# Problem statement
Pick out each line with the word "outline" from the material that follows.
- - - - -
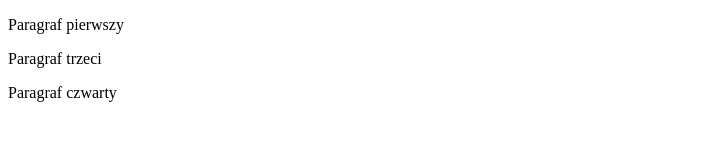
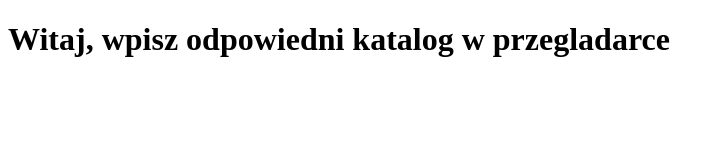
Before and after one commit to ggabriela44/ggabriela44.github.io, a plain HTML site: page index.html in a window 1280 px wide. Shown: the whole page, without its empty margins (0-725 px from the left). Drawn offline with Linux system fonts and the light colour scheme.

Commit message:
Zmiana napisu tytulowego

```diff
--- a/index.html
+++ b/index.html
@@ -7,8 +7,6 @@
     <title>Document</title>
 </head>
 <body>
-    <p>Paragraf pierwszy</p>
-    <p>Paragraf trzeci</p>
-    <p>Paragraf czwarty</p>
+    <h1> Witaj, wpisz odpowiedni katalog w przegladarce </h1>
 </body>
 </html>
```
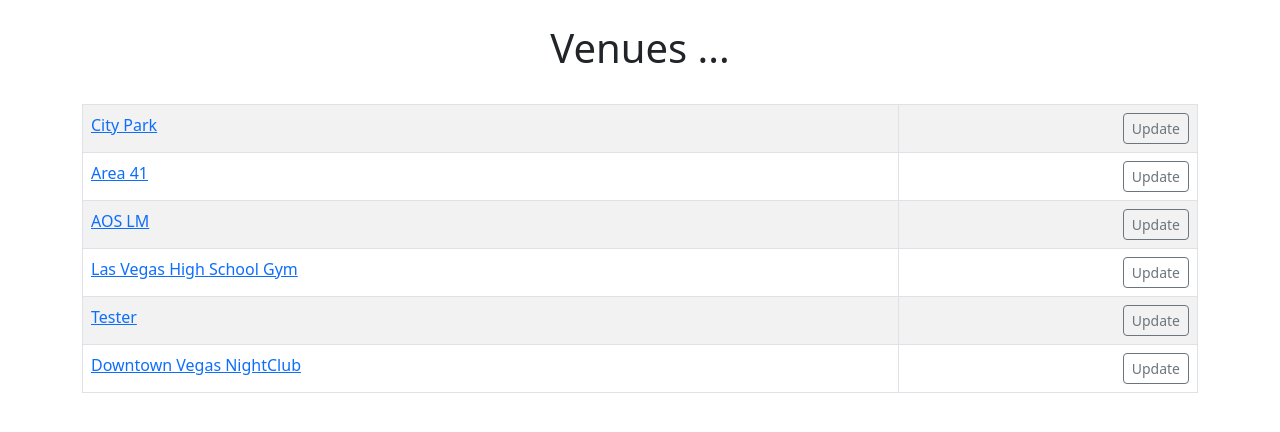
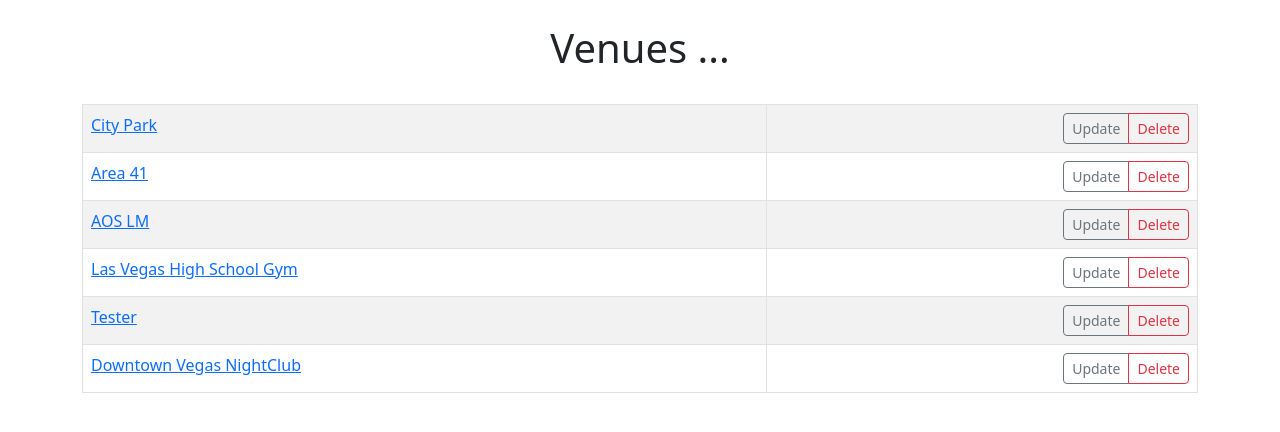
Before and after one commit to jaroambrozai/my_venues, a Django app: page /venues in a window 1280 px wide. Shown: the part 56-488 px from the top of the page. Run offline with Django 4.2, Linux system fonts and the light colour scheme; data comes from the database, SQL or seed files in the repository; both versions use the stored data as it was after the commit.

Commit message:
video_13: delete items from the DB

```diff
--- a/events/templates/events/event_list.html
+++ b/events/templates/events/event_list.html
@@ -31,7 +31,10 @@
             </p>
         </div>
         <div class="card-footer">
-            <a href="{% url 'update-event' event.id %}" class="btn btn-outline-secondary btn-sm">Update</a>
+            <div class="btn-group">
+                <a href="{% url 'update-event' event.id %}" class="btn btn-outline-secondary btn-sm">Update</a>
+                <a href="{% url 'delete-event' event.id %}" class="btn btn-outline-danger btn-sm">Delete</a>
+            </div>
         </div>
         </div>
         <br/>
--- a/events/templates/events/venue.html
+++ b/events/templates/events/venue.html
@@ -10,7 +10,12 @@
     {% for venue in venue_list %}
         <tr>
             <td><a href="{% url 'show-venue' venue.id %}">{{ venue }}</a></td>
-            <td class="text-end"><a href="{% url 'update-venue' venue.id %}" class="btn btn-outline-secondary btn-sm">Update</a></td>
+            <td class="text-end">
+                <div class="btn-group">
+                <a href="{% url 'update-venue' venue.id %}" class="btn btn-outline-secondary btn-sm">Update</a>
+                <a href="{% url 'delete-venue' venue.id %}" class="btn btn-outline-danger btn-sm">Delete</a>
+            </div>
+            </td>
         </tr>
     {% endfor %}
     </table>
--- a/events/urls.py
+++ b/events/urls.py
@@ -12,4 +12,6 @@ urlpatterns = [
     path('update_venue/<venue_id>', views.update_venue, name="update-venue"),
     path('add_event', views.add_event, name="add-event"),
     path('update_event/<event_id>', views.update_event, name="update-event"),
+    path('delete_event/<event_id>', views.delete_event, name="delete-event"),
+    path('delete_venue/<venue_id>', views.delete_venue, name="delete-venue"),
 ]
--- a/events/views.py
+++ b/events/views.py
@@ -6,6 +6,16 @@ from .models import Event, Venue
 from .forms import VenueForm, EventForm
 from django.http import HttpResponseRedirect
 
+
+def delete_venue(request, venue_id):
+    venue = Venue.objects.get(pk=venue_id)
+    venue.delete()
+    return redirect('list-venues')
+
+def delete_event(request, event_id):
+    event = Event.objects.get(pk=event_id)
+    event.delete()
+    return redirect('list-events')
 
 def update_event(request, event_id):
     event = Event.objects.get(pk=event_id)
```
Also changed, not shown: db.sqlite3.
- - - - -
# Exercise solution
-            <a href="{% url 'update-event' event.id %}" class="btn btn-outline-secondary btn-sm">Update</a>
+                <a href="{% url 'update-event' event.id %}" class="btn btn-outline-secondary btn-sm">Update</a>
+                <a href="{% url 'delete-event' event.id %}" class="btn btn-outline-danger btn-sm">Delete</a>
-            <td class="text-end"><a href="{% url 'update-venue' venue.id %}" class="btn btn-outline-secondary btn-sm">Update</a></td>
+                <a href="{% url 'update-venue' venue.id %}" class="btn btn-outline-secondary btn-sm">Update</a>
+                <a href="{% url 'delete-venue' venue.id %}" class="btn btn-outline-danger btn-sm">Delete</a>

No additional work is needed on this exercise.